"Boardwalk Empire" would often use the popular storytelling tool of flashbacks to tell Nucky's tragic backstory. Perhaps one of the saddest stories told over the show's five-season run is that of Nucky's first wife, Mabel Thompson. In the episode "A Return to Normalcy," Nucky revealed to his current flame, Margaret (Kelly Macdonald), that Mabel committed suicide after the death of their child. While Mabel later appeared in flashbacks during Season 5 of "Boardwalk Empire," for a period of time we only saw her image in a photographic portrait.

Only an eagle-eyed fan would recognize that the woman in the photo was actually Molly Parker, who casts a haunting image as Mabel. It's unknown why Parker did not go on to portray the character in flashback scenes, but it could be because she was about to take on a role in another acclaimed series — Netflix's "House of Cards."

She has embraced her TV career

The worldwide pandemic has changed how people watch TV and movies — for better or for worse.
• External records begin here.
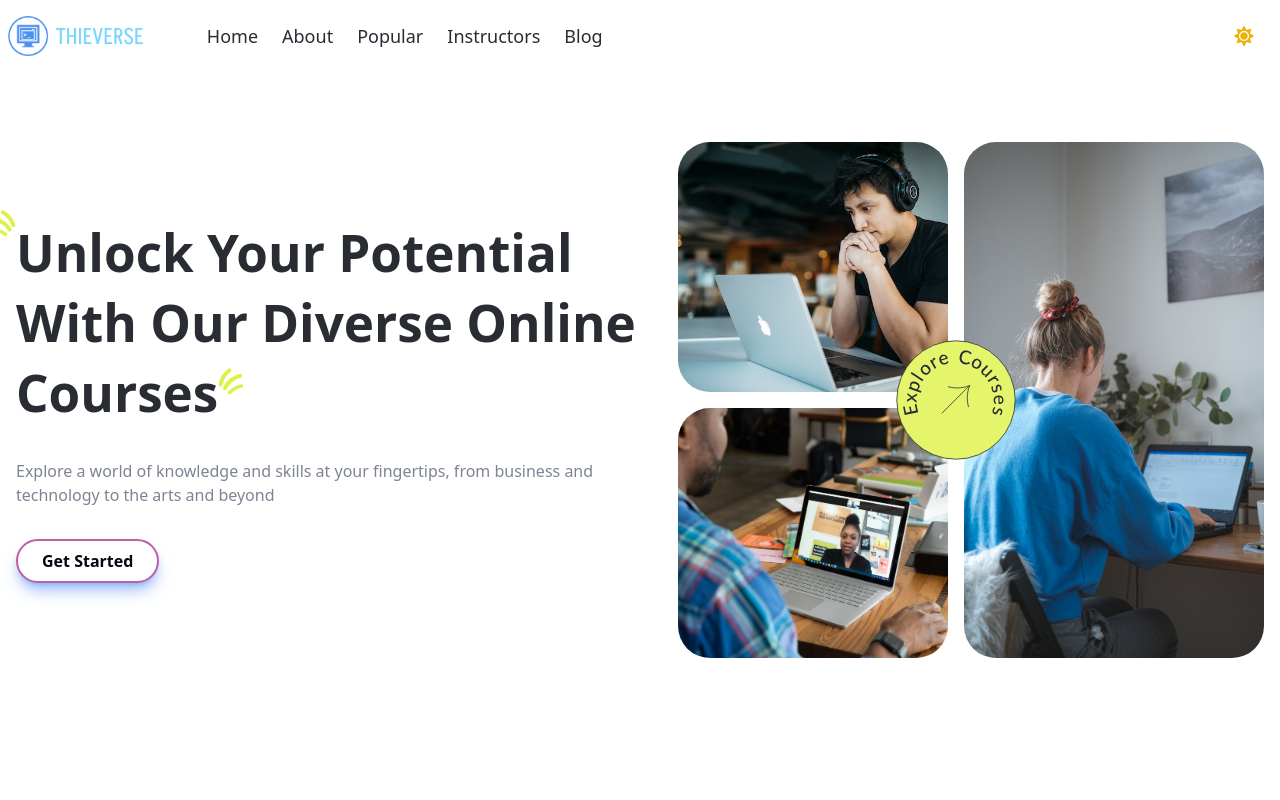
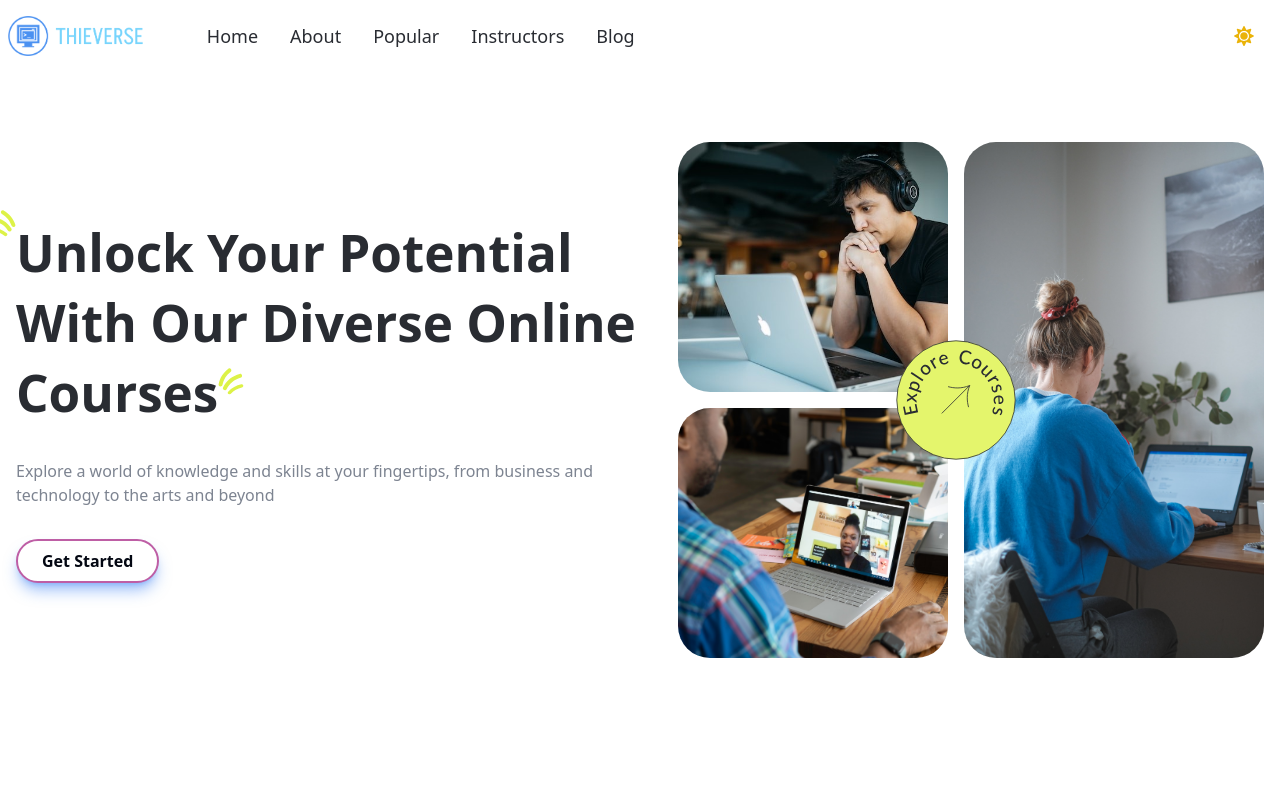
Before and after one commit to TeguhBagasM/thievcourse, a React (Vite) app: page / in a window 1280 px wide. Shown: the top 800 px of the page. Built offline with nearby package versions, Linux system fonts and the light colour scheme.

Commit message:
style: update padding

```diff
--- a/src/components/Header.jsx
+++ b/src/components/Header.jsx
@@ -35,7 +35,7 @@
         </a>
 
         <div className="hidden w-full lg:flex lg:justify-between">
-          <ul className="flex items-center gap-x-6">
+          <ul className="flex items-center gap-x-8">
             {navLinks?.map((link) => {
               return (
                 <li key={link.id}>
```
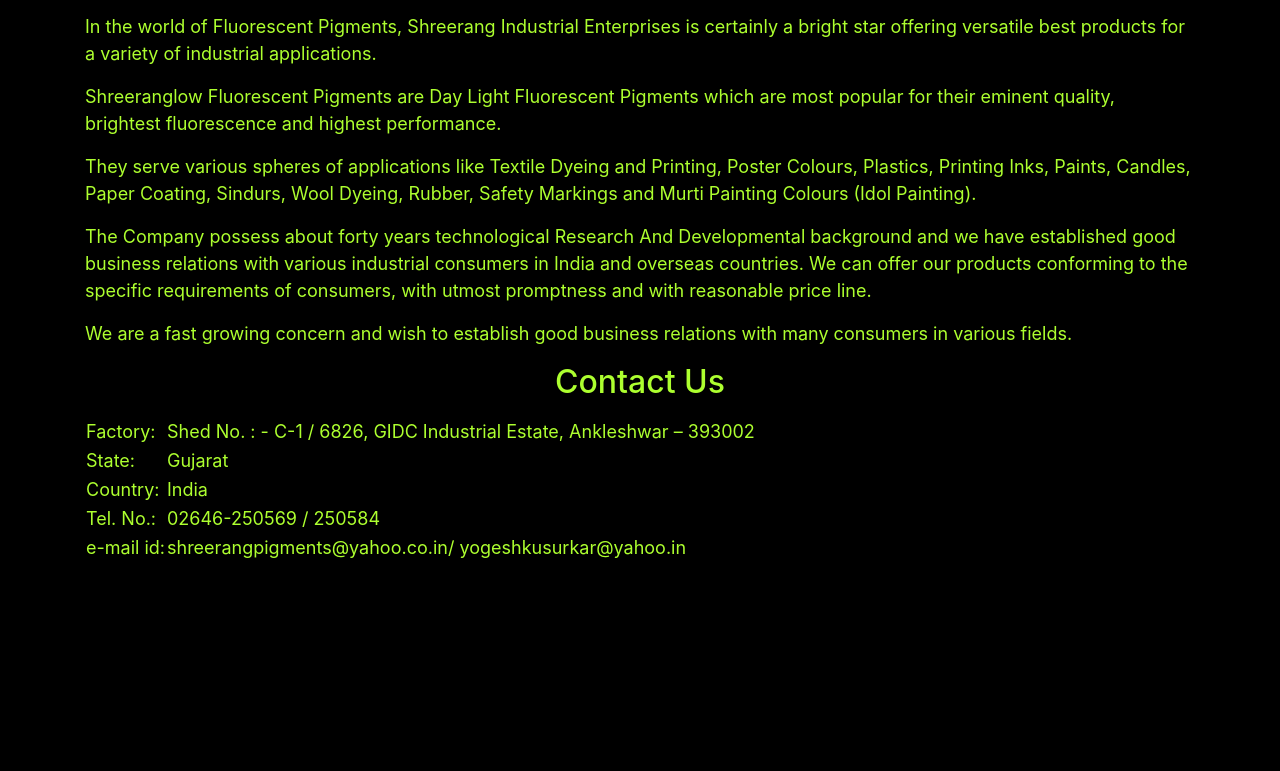
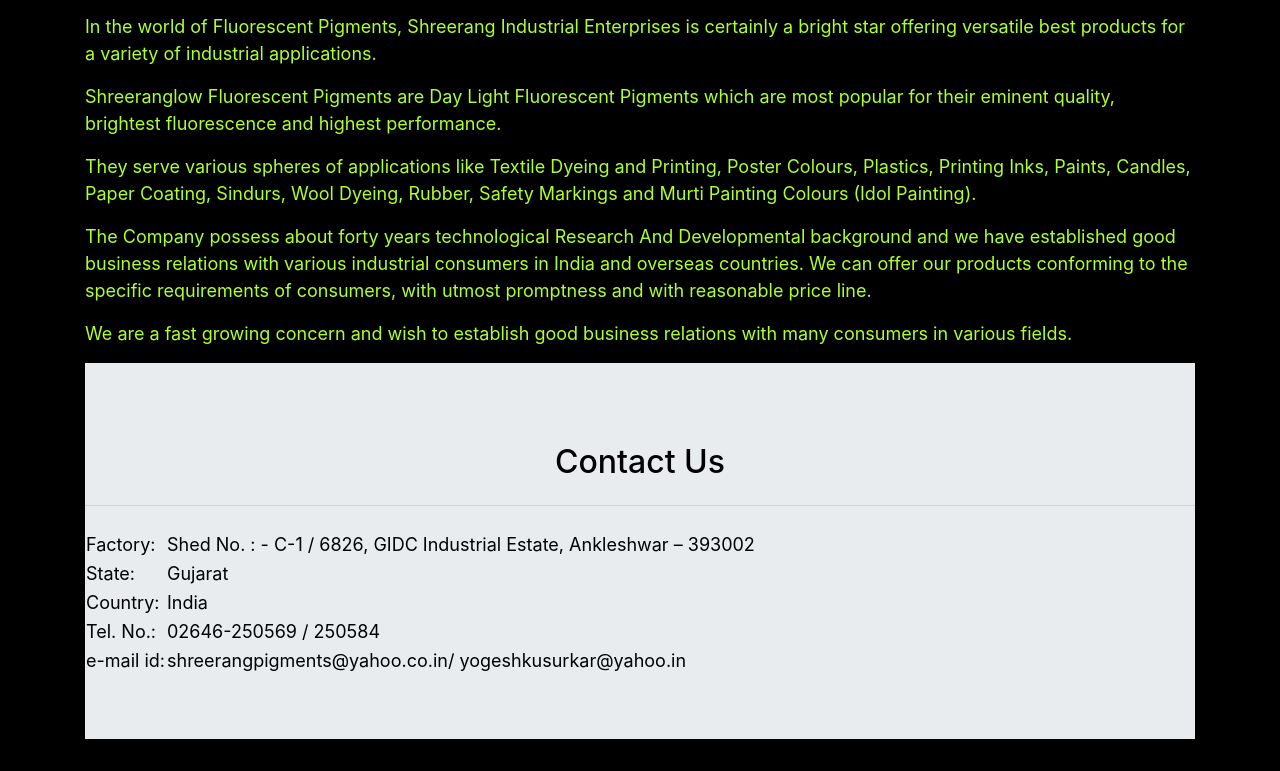
Before and after one commit to rishildhuwad/rishildhuwad.github.io, a plain HTML site: page aboutUs.html in a window 1280 px wide. Shown: the part 341-1112 px from the top of the page. Before the commit the page ends 903 px from the top, so only its background shows below. Drawn offline with nearby package versions, Linux system fonts and the light colour scheme.

Commit message:
Update aboutUs.html

```diff
--- a/aboutUs.html
+++ b/aboutUs.html
@@ -83,9 +83,9 @@ and open the template in the editor.
                 We are a fast growing concern and wish to establish good business relations with
                 many consumers in various fields.
             </p>
-
-        <div>
+            <div class="jumbotron jumbotron-fluid" style="color: black">
                 <p class="lead"><center><h2>Contact Us</h2></center></p>
+            <hr class="my-4">
                 <table>
                     <tr>
                         <td>Factory:</td>
```
Lines whose indentation alone changed are shown as unchanged.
There's no question that at-home streaming has become a giant in the entertainment industry, even if no one saw it coming. Companies like Amazon Prime and Netflix have given rise to original series and films that may not have found a home otherwise.

Molly Parker also seems to have found a second home within her career, thanks to Netflix shows like "House of Cards" and the rebooted sci-fi hit, "Lost in Space." In the former, Parker played Congresswoman Jackie Sharp, a military veteran who wasn't afraid to get her hands dirty in order to grab power. As Maureen Robinson in "Lost in Space," Parker portrays a highly intelligent aerospace engineer who must survive on a mysterious planet with her family. She has also appeared in other Netflix titles, such as "Small Crimes" (with "Game of Thrones" star Nikolaj Coster-Waldau), the documentary mini-series "Wormwood," and Stephen King's "1922."

Although Parker previously admitted to being skeptical of a career in television, it looks like she may have found yet another niche apart from independent film. The high approval rating for "Lost in Space" (via Rotten Tomatoes) –- and a 2019 Saturn Award nomination for her role as Maureen Robinson — seems to have proven that she can practice her art in any medium.

Parker stars in a live-action version of a Disney favorite

With a career that has spanned over 30 years, Molly Parker has done everything from TV series to TV movies to indie films to, finally, streaming programs. In each of her roles, Parker has portrayed strong, complex characters, preferring to take on roles that offer a challenge. Yet perhaps her biggest challenge of all comes with one of the most beloved children's stories of all time.

Disney Studios announced in 2021 that a live-action version of the 1953 animated classic "Peter Pan," retitled "Peter Pan and Wendy," had begun production for release on Disney+. Parker plays Mrs. Darling, mother to Wendy, John, and Michael Darling in the David Lowery-directed film. Also starring are Jude Law as Captain Hook, Alan Tudyk as Mr. Darling, and Alexander Molony as Peter Pan. With both promising newcomers and seasoned performers making up the cast of "Peter Pan and Wendy" — the 19th live-action reimagined classic from Disney — Parker is in good company.